“Let me guess, you have something for Sam.”
“No, no.” He found what he was looking for and held it out to me in a mittened hand. “This is for you.”
I regarded him with suspicion but eventually held out my hand. He dropped a shining bit of silver in my palm, and I pulled it close to see that it was a bullet, .357, for my revolver. It had some coating on the tip that shone even in the darkness.
“It’s tipped with God’s blood,” he explained. “Same as the knife is made from.”
I turned it this way and that. “That’s great and all, but I can’t say the killing word.”
“We know, but…we hope this will help.”
I looked down at him, and he looked up at me innocently.
“Do I have a ‘Kick Me’ sign on my back tonight or something?” I asked him
He cocked his head, puzzled. “Ma’am?”
“Never mind.” I took out my gun and loaded the bullet in the first round. “Thanks, I guess.”

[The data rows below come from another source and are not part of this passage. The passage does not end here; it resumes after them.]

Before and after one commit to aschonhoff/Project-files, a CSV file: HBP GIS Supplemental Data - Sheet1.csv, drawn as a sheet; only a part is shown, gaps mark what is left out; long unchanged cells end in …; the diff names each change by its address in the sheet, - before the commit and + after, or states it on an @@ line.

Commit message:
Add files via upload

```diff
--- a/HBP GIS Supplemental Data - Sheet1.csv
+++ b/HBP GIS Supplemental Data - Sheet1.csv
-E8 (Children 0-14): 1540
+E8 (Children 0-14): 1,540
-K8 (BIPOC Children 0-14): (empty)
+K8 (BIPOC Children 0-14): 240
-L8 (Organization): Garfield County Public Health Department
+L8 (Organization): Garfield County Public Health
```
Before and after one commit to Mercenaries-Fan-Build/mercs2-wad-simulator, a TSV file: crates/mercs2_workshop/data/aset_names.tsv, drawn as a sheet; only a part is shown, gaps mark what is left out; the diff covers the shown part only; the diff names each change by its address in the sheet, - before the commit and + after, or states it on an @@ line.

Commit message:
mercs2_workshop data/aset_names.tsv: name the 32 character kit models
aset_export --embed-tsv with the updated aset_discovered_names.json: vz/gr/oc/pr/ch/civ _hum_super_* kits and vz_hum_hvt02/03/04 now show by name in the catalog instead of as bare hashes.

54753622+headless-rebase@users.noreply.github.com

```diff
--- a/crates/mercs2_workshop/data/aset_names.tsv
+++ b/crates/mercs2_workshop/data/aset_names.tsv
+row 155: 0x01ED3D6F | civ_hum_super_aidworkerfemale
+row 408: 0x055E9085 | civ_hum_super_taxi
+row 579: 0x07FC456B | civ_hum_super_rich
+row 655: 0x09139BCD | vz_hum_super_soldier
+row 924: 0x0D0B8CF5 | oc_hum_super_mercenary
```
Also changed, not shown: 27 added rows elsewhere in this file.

“Be careful,” he said. Then he turned and ran off back the way he had come. Didn’t fly off or disappear or anything. Just ran down the street. He even slipped on the snow and nearly fell down before righting himself.
I shrugged, pocketed the revolver now with shiny new bullet, and continued on my way.
By the time I stood in front of St. Patrick’s the wind was howling and the snowfall was thickening, promising whiteout conditions to come. But for now I could still see the cathedral, with smashed windows and broken bricks. Even the top of one of its towers was caved in. A broken down church in a broken down section of town. No one had cared for it, and God had forgotten it.
A perfect place for evil to house in.